> **What is required**
Tally the lines below containing the word "predict" and give that total alone.

#### Entries provided

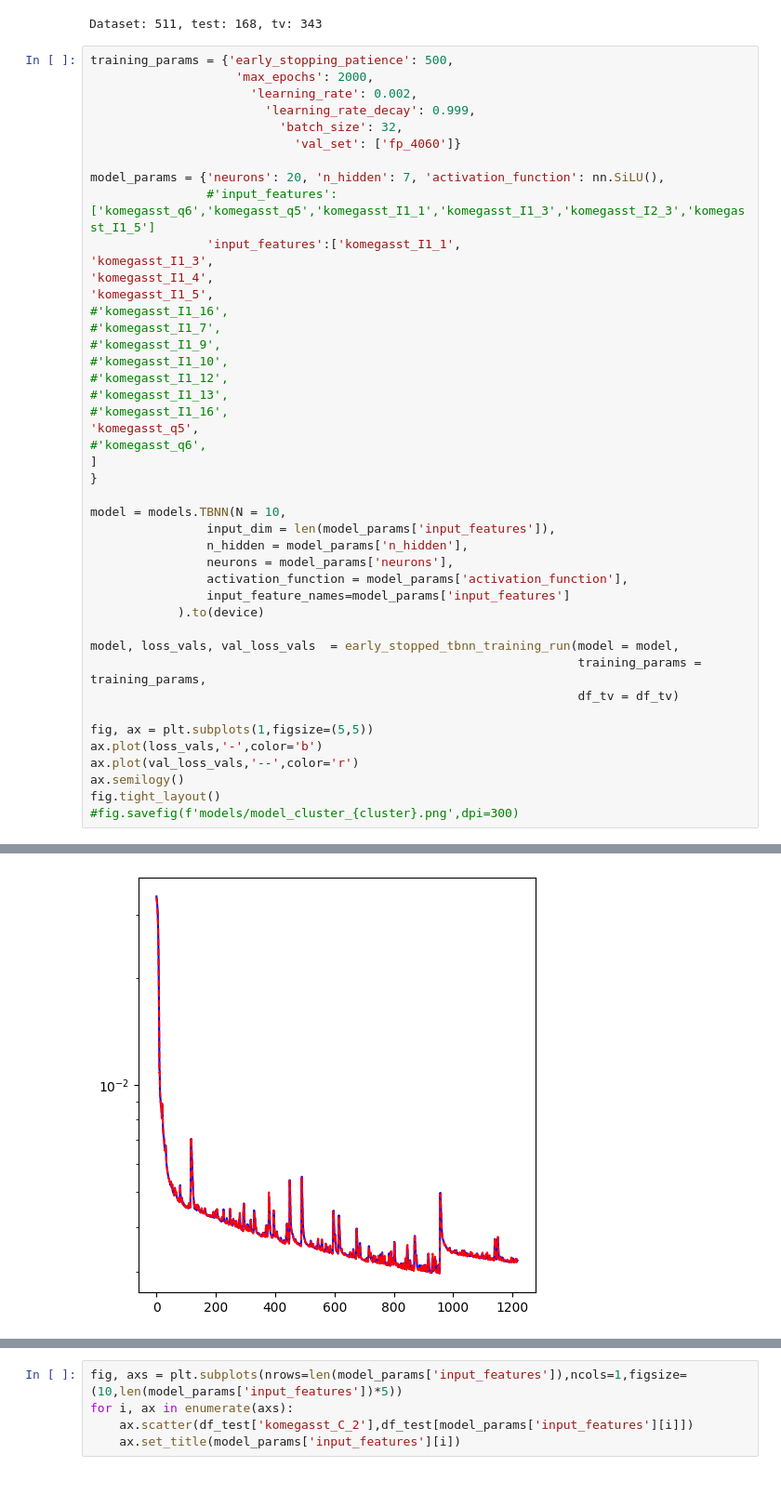
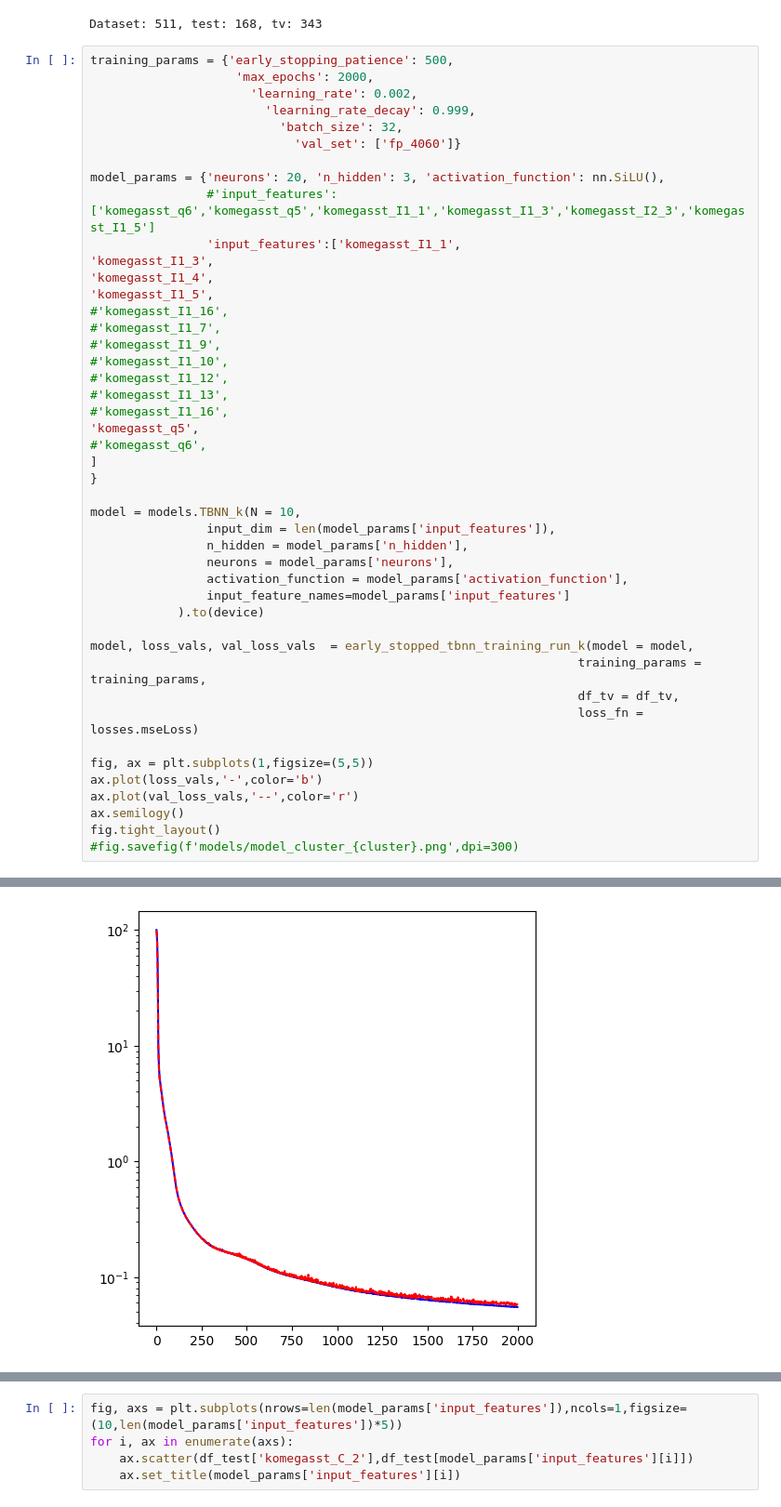
Before and after one commit to Nikhilakalia/kanTBNN, a Jupyter notebook: back2basics_fp_tbnn.ipynb, the cells around one changed output, grey strips where cells are left out. Shown: that part at 93% size. Drawn from its saved outputs; the diff is of its cells as text.

```diff
--- a/back2basics_fp_tbnn.ipynb
+++ b/back2basics_fp_tbnn.ipynb
@@ -33,7 +33,7 @@ training_params = {'early_stopping_patience': 500,
                           'batch_size': 32,
                             'val_set': ['fp_4060']}
 
-model_params = {'neurons': 20, 'n_hidden': 7, 'activation_function': nn.SiLU(),
+model_params = {'neurons': 20, 'n_hidden': 3, 'activation_function': nn.SiLU(),
                 #'input_features': ['komegasst_q6','komegasst_q5','komegasst_I1_1','komegasst_I1_3','komegasst_I2_3','komegasst_I1_5']
                 'input_features':['komegasst_I1_1',
 'komegasst_I1_3',
@@ -51,7 +51,7 @@ model_params = {'neurons': 20, 'n_hidden': 7, 'activation_function': nn.SiLU(),
 ]
 }
 
-model = models.TBNN(N = 10,
+model = models.TBNN_k(N = 10,
                 input_dim = len(model_params['input_features']),
                 n_hidden = model_params['n_hidden'],
                 neurons = model_params['neurons'],
@@ -59,9 +59,10 @@ model = models.TBNN(N = 10,
                 input_feature_names=model_params['input_features']
             ).to(device)
 
-model, loss_vals, val_loss_vals  = early_stopped_tbnn_training_run(model = model,
+model, loss_vals, val_loss_vals  = early_stopped_tbnn_training_run_k(model = model,
                                                                    training_params = training_params,
-                                                                   df_tv = df_tv)
+                                                                   df_tv = df_tv,
+                                                                   loss_fn = losses.mseLoss)
 
 fig, ax = plt.subplots(1,figsize=(5,5))
 ax.plot(loss_vals,'-',color='b')
@@ -90,4 +91,4 @@ EPOCH    LR        TRAIN     VALID         MSE:T/V              RL:T/V         %
-[figure, old version]
+[figure, new version]
 # %%
 import tbnn.training_utils as training_utils
 import numpy as np
```
Also changed, not shown: parts of 8 cells of this notebook, 26 other files.
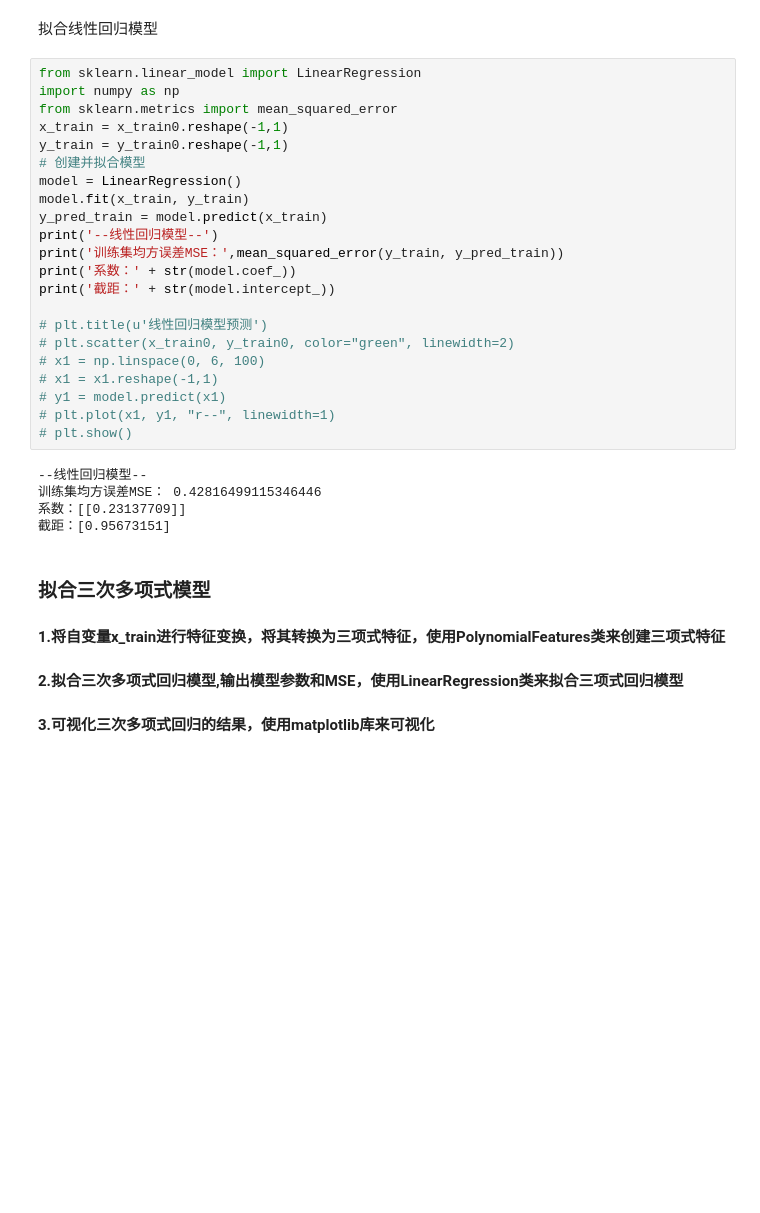
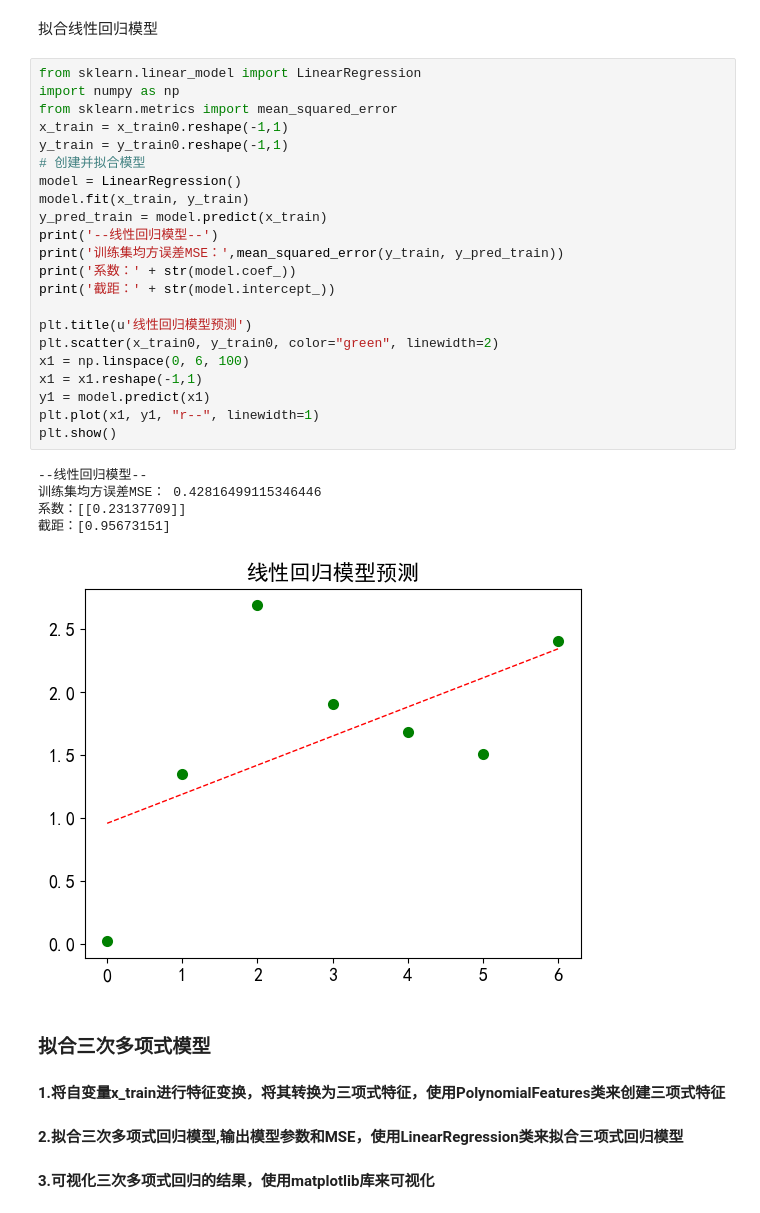
Before and after one commit to yabin00/ML, a Jupyter notebook: project2.ipynb, the cells around one changed output. Cells and saved outputs as stored; diff of their text form; blank space fills up the shorter version.

```diff
--- a/project2.ipynb
+++ b/project2.ipynb
@@ -217,30 +205,31 @@ plt.show()
 # %%
 from sklearn.linear_model import LinearRegression
 import numpy as np
 from sklearn.metrics import mean_squared_error
 x_train = x_train0.reshape(-1,1)
 y_train = y_train0.reshape(-1,1)
 # 创建并拟合模型
 model = LinearRegression()
 model.fit(x_train, y_train)
 y_pred_train = model.predict(x_train)
 print('--线性回归模型--')
 print('训练集均方误差MSE：',mean_squared_error(y_train, y_pred_train))
 print('系数：' + str(model.coef_))
 print('截距：' + str(model.intercept_))
 
-# plt.title(u'线性回归模型预测')
-# plt.scatter(x_train0, y_train0, color="green", linewidth=2)
-# x1 = np.linspace(0, 6, 100)
-# x1 = x1.reshape(-1,1)
-# y1 = model.predict(x1)
-# plt.plot(x1, y1, "r--", linewidth=1)
-# plt.show()
+plt.title(u'线性回归模型预测')
+plt.scatter(x_train0, y_train0, color="green", linewidth=2)
+x1 = np.linspace(0, 6, 100)
+x1 = x1.reshape(-1,1)
+y1 = model.predict(x1)
+plt.plot(x1, y1, "r--", linewidth=1)
+plt.show()
 # %% [output]
 --线性回归模型--
 训练集均方误差MSE： 0.42816499115346446
 系数：[[0.23137709]]
 截距：[0.95673151]
+[figure, added]
 # %% [markdown]
 ### 拟合三次多项式模型
 #### 1.将自变量x_train进行特征变换，将其转换为三项式特征，使用PolynomialFeatures类来创建三项式特征
```
Also changed, not shown: parts of 8 cells of this notebook.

########

> **Completed task**
3